Task statement: Go through the material below and return each line with the string "canonical" in it.
== Available data
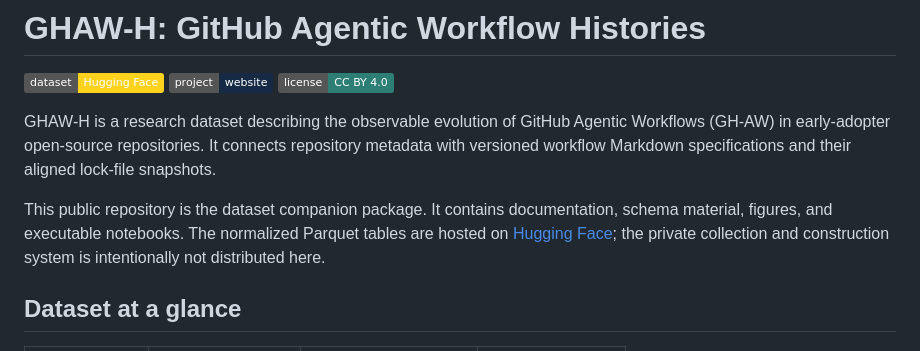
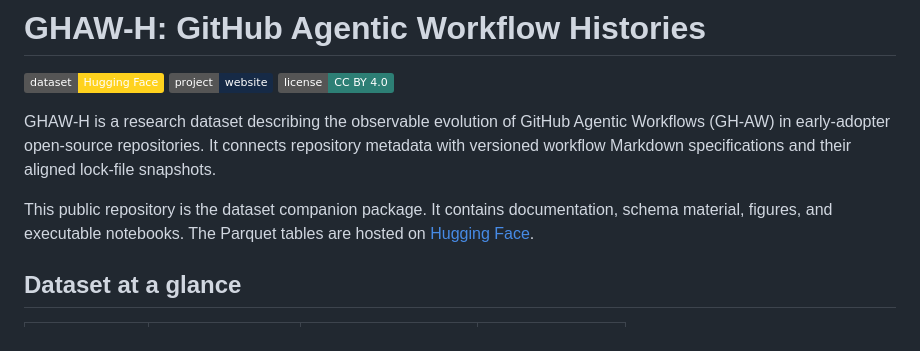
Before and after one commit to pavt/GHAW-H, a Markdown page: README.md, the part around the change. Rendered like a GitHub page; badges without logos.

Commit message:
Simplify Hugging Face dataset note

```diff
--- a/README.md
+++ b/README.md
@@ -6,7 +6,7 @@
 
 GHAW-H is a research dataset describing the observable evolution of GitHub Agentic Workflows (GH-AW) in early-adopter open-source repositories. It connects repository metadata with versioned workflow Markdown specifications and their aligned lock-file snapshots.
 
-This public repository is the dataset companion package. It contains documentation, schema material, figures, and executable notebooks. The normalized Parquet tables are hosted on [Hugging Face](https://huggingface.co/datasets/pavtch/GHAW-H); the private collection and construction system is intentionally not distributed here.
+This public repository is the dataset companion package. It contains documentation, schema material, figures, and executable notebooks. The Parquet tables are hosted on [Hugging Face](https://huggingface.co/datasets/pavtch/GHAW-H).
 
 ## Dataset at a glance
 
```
====
== Available data
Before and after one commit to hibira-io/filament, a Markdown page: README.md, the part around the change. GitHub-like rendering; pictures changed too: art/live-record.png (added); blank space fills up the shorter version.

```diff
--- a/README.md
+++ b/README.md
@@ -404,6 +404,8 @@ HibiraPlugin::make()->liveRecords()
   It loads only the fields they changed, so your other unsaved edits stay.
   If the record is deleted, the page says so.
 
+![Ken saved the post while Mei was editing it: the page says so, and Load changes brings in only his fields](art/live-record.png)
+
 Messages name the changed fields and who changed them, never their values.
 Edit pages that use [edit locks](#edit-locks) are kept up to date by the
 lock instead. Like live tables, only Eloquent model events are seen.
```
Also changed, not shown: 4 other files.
====
== Available data
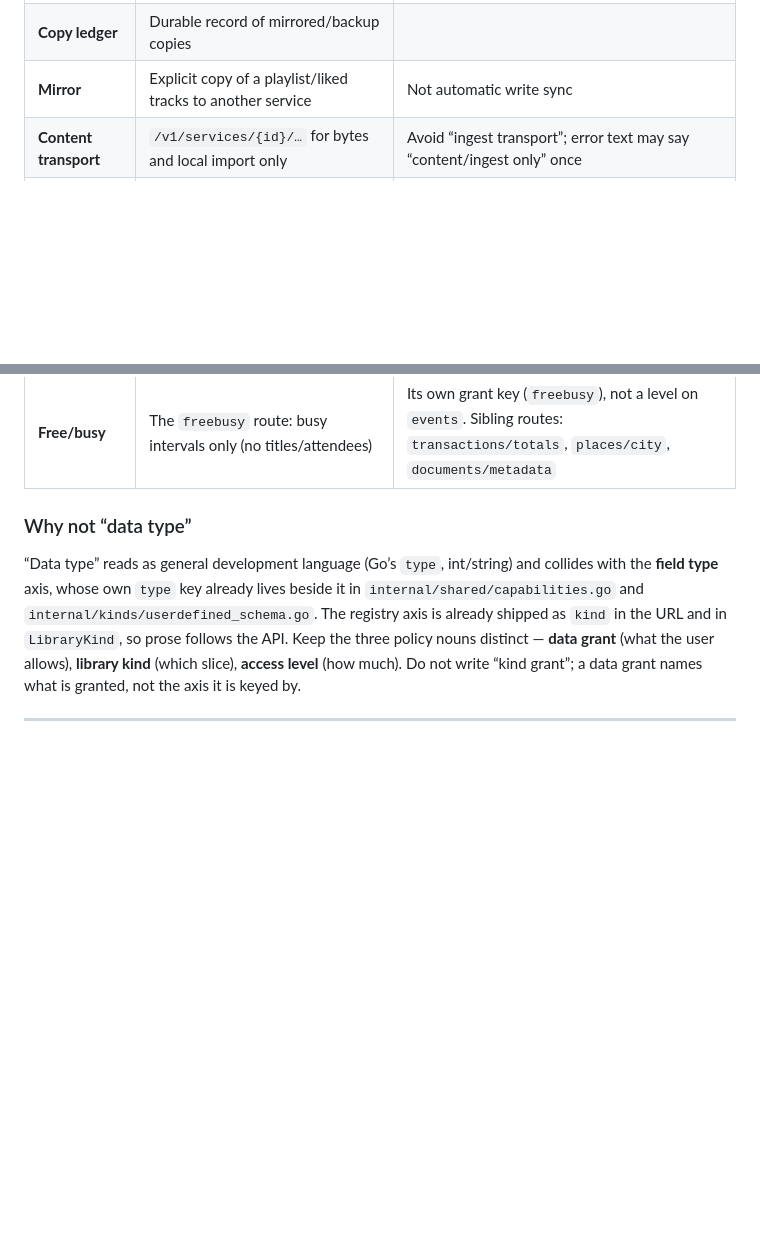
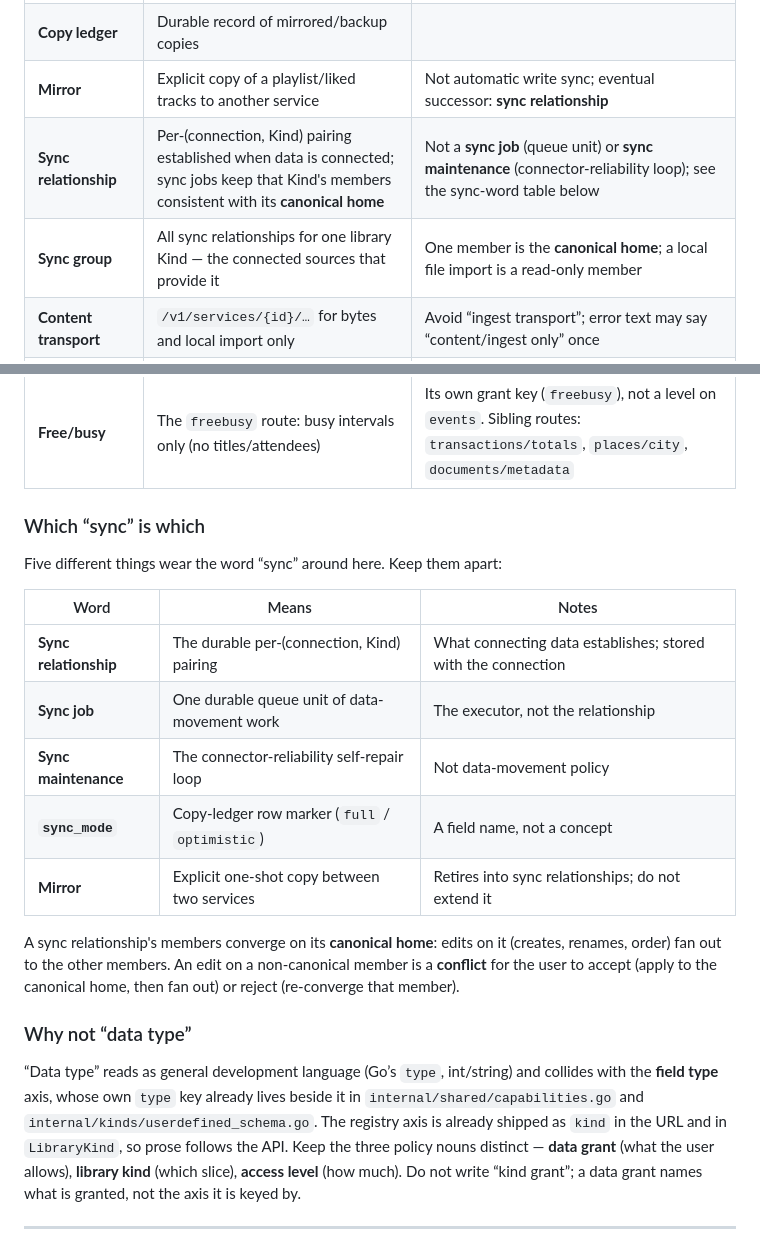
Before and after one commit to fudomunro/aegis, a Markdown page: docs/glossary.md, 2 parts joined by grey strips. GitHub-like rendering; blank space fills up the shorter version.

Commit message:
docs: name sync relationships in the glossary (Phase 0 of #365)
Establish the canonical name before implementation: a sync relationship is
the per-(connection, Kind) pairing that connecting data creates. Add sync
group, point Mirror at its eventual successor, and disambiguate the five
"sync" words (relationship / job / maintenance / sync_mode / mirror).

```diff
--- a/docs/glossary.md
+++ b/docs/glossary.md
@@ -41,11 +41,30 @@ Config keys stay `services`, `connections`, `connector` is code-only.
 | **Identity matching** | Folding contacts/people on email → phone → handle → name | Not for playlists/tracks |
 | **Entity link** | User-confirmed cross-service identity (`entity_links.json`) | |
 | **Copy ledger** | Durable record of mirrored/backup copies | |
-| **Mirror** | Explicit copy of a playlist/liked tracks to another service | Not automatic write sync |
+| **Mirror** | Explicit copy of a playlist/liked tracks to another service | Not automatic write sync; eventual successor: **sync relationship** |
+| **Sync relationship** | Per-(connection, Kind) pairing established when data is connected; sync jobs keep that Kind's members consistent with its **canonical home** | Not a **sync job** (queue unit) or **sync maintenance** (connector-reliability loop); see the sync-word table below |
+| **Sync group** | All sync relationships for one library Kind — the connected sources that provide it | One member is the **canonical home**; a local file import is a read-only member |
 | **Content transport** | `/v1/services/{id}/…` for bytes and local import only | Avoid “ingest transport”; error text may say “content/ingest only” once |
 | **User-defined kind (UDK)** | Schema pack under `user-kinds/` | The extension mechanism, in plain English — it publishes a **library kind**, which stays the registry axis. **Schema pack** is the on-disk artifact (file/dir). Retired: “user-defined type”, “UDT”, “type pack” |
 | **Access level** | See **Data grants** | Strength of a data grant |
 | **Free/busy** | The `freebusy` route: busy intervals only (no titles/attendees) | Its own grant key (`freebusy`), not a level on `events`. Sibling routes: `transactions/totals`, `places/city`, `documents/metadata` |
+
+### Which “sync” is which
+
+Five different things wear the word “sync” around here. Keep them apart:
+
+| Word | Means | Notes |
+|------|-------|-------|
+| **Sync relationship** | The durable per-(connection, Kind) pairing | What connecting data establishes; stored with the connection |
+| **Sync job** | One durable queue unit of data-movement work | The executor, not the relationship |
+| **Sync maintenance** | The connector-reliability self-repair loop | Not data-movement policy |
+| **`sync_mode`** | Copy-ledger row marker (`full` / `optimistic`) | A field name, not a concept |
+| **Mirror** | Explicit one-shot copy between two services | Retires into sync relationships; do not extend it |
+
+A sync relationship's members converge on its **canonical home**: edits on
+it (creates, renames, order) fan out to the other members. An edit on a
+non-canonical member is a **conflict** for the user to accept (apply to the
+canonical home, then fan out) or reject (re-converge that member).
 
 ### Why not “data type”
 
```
====
Exercise answer:
Establish the canonical name before implementation: a sync relationship is
+| **Sync relationship** | Per-(connection, Kind) pairing established when data is connected; sync jobs keep that Kind's members consistent with its **canonical home** | Not a **sync job** (queue unit) or **sync maintenance** (connector-reliability loop); see the sync-word table below |
+| **Sync group** | All sync relationships for one library Kind — the connected sources that provide it | One member is the **canonical home**; a local file import is a read-only member |
+A sync relationship's members converge on its **canonical home**: edits on
+non-canonical member is a **conflict** for the user to accept (apply to the
+canonical home, then fan out) or reject (re-converge that member).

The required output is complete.